LI, X.; BHASKAR, R.; YANG, H.; WANG, D. and MIAO, Y. (2009). Screening and identification of new isolate: Thermostable Escherichia coli with novel thermoalkalotolerant cellulases. Current Microbiology, vol. 59, no. 4, p. 393-399. [CrossRef] [ Links ]
LIN, L.; MENG, X.; LIU, P.; HONG, Y.; WU, G.; HUANG, X.; LI, C.; DONG, J.; XIAO, L. and LIU, Z. (2009). Improved catalytic efficiency of Endo-β-1,4-glucanase from Bacillus subtilis BME-15 by directed evolution. Applied Microbiology and Biotechnology, vol. 82, no. 4, p. 671-679. [CrossRef] [ Links ]
LUCAS, R.; ROBLES, A.; GARCÍA, M.T.; DE CIENFUEGOS, G.A. and GÁLVEZ, A. (2001). Production, purification, and properties of an endoglucanase produced by the hyphomycete Chalara (Syn. Thielaviopsis) paradoxa CH32. Journal of Agricultural and Food Chemistry, vol. 49, no. 1, p. 79-85. [CrossRef] [ Links ]
MAWADZA, C.; HATTI-KAUL, R.; ZVAUYA, R. and MATTIASSON, B. (2000). Purification and characterization of cellulases produced by two Bacillus strains. Journal of Biotechnology, vol. 83, no. 3, p. 177-187. [CrossRef] [ Links ]
PERCIVAL-ZHANG, Y.H.; HIMMEL, M.E. and MIELENZ, J.R. (2006). Outlook for cellulase improvement: Screening and selection strategies. Biotechnology Advances, vol. 24, no. 5, p. 452-481. [CrossRef] [ Links ]
QIN, Y.; HE, H.; LI, N.; LING, M. and LIANG, Z. (2010). Isolation and characterization of a thermostable cellulase-producing Fusarium chlamydosporum. World Journal of Microbiology and Biotechnology, vol. 26, no. 11, p. 1991-1997. [CrossRef] [ Links ]
QUIROZ-CASTAÑEDA, R.E.; BALCÁZAR-LÓPEZ, E.; DANTÁN-GONZÁLEZ, E.; MARTINEZ, A.; FOLCH-MALLOL, J. and MARTÍNEZ ANAYA, C. (2009). Characterization of cellulolytic activities of Bjerkandera adusta and Pycnoporus sanguineus on solid wheat straw medium. Electronic Journal of Biotechnology, vol. 12, no. 4. [CrossRef] [ Links ]
SHI, Q.Q.; SUN, J.; YU, H.L.; LI, C.X.; BAO, J. and XU, J.H. (2011). Catalytic performance of corn stover hydrolysis by a new isolate Penicillium sp. ECU0913 producing both cellulase and xylanase.

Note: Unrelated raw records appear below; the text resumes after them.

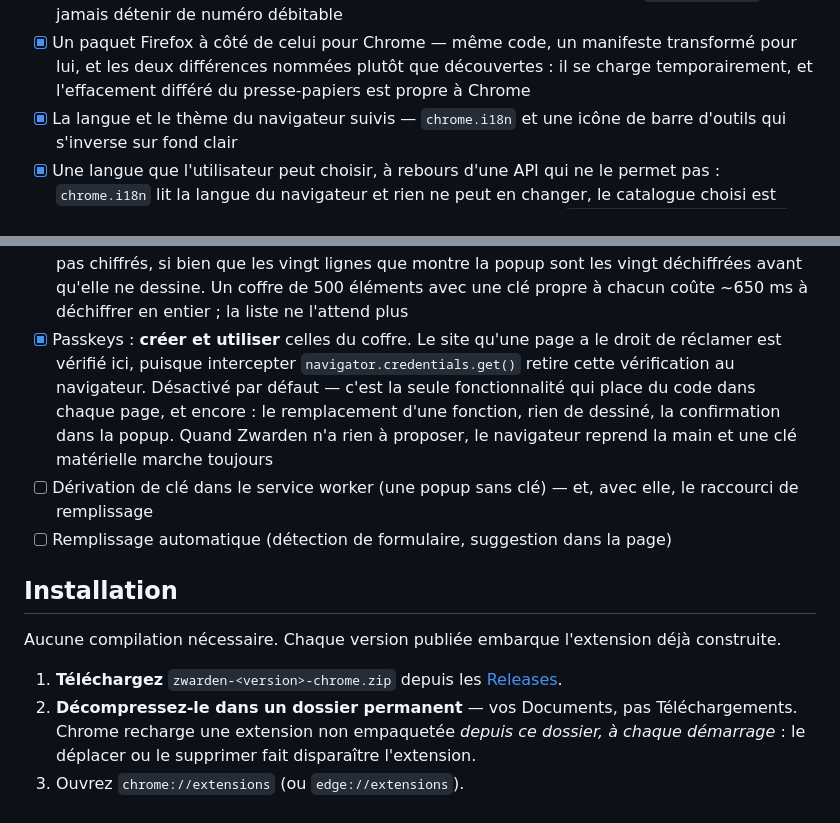
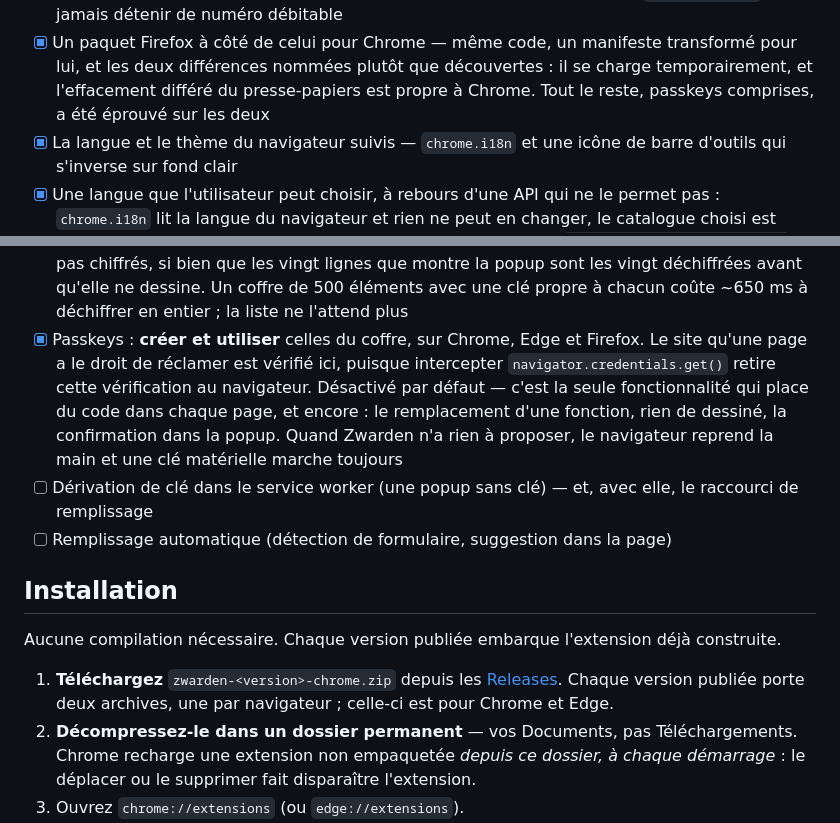
Before and after one commit to totocehero/zwarden, a Markdown page: README.fr.md, 2 parts joined by grey strips. Drawn GitHub-style.

```diff
--- a/README.fr.md
+++ b/README.fr.md
@@ -90,7 +90,8 @@ Le cœur cryptographique est implémenté et testé. Le reste avance.
 - [x] Un paquet Firefox à côté de celui pour Chrome — même code, un manifeste
       transformé pour lui, et les deux différences nommées plutôt que
       découvertes : il se charge temporairement, et l'effacement différé du
-      presse-papiers est propre à Chrome
+      presse-papiers est propre à Chrome. Tout le reste, passkeys comprises, a
+      été éprouvé sur les deux
 - [x] La langue et le thème du navigateur suivis — `chrome.i18n` et une icône de
       barre d'outils qui s'inverse sur fond clair
 - [x] Une langue que l'utilisateur peut choisir, à rebours d'une API qui ne le
@@ -130,7 +131,8 @@ Le cœur cryptographique est implémenté et testé. Le reste avance.
       montre la popup sont les vingt déchiffrées avant qu'elle ne dessine. Un
       coffre de 500 éléments avec une clé propre à chacun coûte ~650 ms à
       déchiffrer en entier ; la liste ne l'attend plus
-- [x] Passkeys : **créer et utiliser** celles du coffre. Le site qu'une page a le
+- [x] Passkeys : **créer et utiliser** celles du coffre, sur Chrome, Edge et
+      Firefox. Le site qu'une page a le
       droit de réclamer est vérifié ici, puisque intercepter
       `navigator.credentials.get()` retire cette vérification au navigateur.
       Désactivé par défaut — c'est la seule fonctionnalité qui place du code
@@ -148,7 +150,9 @@ Aucune compilation nécessaire. Chaque version publiée embarque l'extension
 déjà construite.
 
 1. **Téléchargez** `zwarden-<version>-chrome.zip` depuis les
-   [Releases](https://github.com/totocehero/zwarden/releases).
+   [Releases](https://github.com/totocehero/zwarden/releases). Chaque version
+   publiée porte deux archives, une par navigateur ; celle-ci est pour Chrome
+   et Edge.
 2. **Décompressez-le dans un dossier permanent** — vos Documents, pas
    Téléchargements. Chrome recharge une extension non empaquetée *depuis ce
    dossier, à chaque démarrage* : le déplacer ou le supprimer fait disparaître
```
Also changed, not shown: README.md (+5 -3 lines).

Applied Biochemistry and Biotechnology, vol. 164, no. 6, p. 819-830. [CrossRef] [ Links ]
YIN, L.-J.; HUANG, P.-S. and LIN, H.-H. (2010). Isolation of cellulase-producing bacteria and characterization of the cellulase from the isolated bacterium Cellulomonas sp. YJ5. Journal of Agricultural and Food Chemistry, vol. 58, no. 17, p. 9833-9837. [CrossRef] [ Links ]
Note: Electronic Journal of Biotechnology is not responsible if on-line references cited on manuscripts are not available any more after the date of publication.